Eternity God: I definitely got the bitcrushing thing from cargoboym. I can’t really name other inspirations than James Ferraro. And like, Chrono Trigger soundtrack. There’s this Portuguese shoegaze band called Mellonta Tauta. I like them. Julee Cruise too.
Me: How would you describe your creative process?
Eternity God: I let my subconscious make everything, that’s where they’re called free songs. It’s not just a free verse. The entire thing is improvised.
Me: Like surrealist painters?
Eternity God: Yeah basically.
Me: Do you freestyle then?
Eternity God: Most of the time. Unless I really want to flow. Then I write lyrics. All the $pirit Gurlz stuff is written.
Me: Do you use samples? Or synth presets? Or custom synths?
Eternity God: I usually use presets but I’ve been trying to make my own recently. I use Omnisphere. I just combine presets to make a mega preset.
Me: Do you have any thoughts on the future of HexD? Or if there is one?
Eternity God: The inventor thinks it’s corny and so do I. It’s a lazy excuse for bad music.
Me: Do you plan on looking for a new niche in the future? Or a new sound?
Eternity God: I’m just gonna keep doing me. I’m learning guitar. Going to make my own shoegaze.
Me: One more question. I always thought this was really weird. Every major service is like two or three providers, like Verizon/AT&T/Sprint, McDonalds/Burger King/Wendy’s, but there’s like 1000 different gas station companies, one company for each locality, but they’re all doing the same thing. Thoughts on gas stations?
Eternity God: Gas stations are like junk emporiums. They got nice hats.
The way Eternity God explained his creative process encompasses exactly why I love this genre so much. The dichotomy between the droning lyrics and beautifully blown-out, screeching production creates an eerie and distinctly inhuman atmosphere that brings the listener into a haze of syrupy 8-bit goodness. It’s also incredibly interesting sonically, with idiosyncratic approaches to mixing giving each song a distinctly outsider quality. As someone who often listens to beats before lyrics, the huge presence and detail of the production in Surge songs is incredibly refreshing to listen to when compared against the more lyrical tendencies of many underground rap groups.

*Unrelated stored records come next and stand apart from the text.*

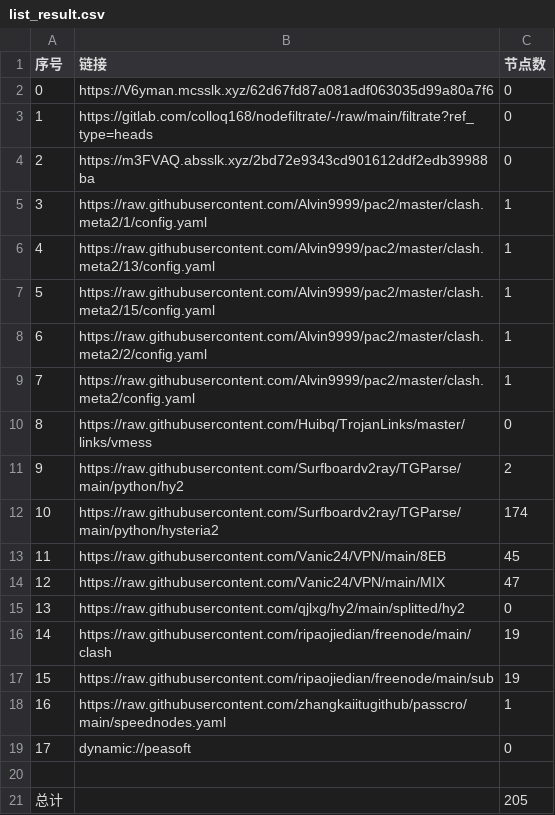
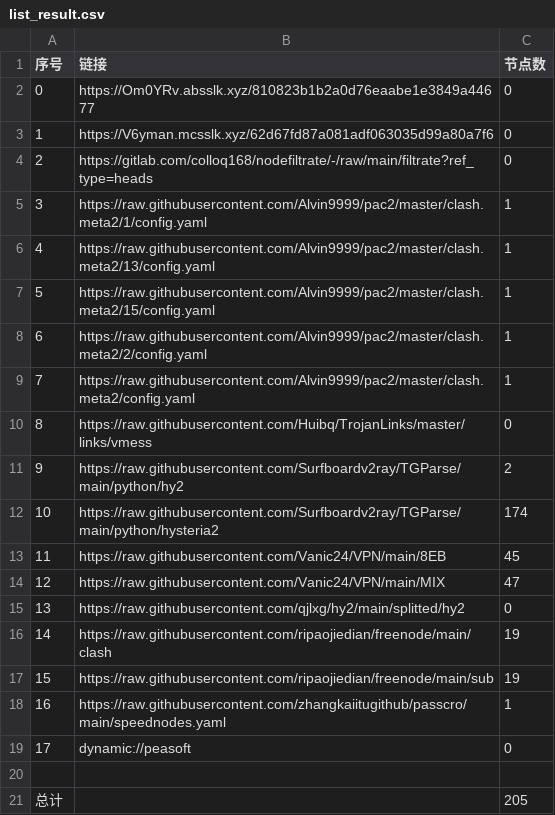
Before and after one commit to ileesen/PublicNodes, a CSV file: list_result.csv, drawn as a sheet.

```diff
--- a/list_result.csv
+++ b/list_result.csv
@@ -1,5 +1,5 @@
 序号,链接,节点数
-0,https://V6yman.mcsslk.xyz/62d67fd87a081adf063035d99a80a7f6,0
-1,https://gitlab.com/colloq168/nodefiltrate/-/raw/main/filtrate?ref_type=heads,0
-2,https://m3FVAQ.absslk.xyz/2bd72e9343cd901612ddf2edb39988ba,0
+0,https://Om0YRv.absslk.xyz/810823b1b2a0d76eaabe1e3849a44677,0
+1,https://V6yman.mcsslk.xyz/62d67fd87a081adf063035d99a80a7f6,0
+2,https://gitlab.com/colloq168/nodefiltrate/-/raw/main/filtrate?ref_type=heads,0
 3,https://raw.githubusercontent.com/Alvin9999/pac2/master/clash.meta2/1/config.yaml,1
```
Also changed, not shown: 11 other files.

You can find Eternity God’s most famous project and my personal favorite of his, 12:12 by $pirit Gurlz, here: https://www.youtube.com/watch?v=B_FQeT1PXSU (different versions of the album have the tracks sped or slowed, but the YouTube version is my favorite). As Surge is a relatively underground genre, some of the best songs the genre has to offer are unfortunately not on streaming. As such, I’ve created a SoundCloud playlist of my personal favorites.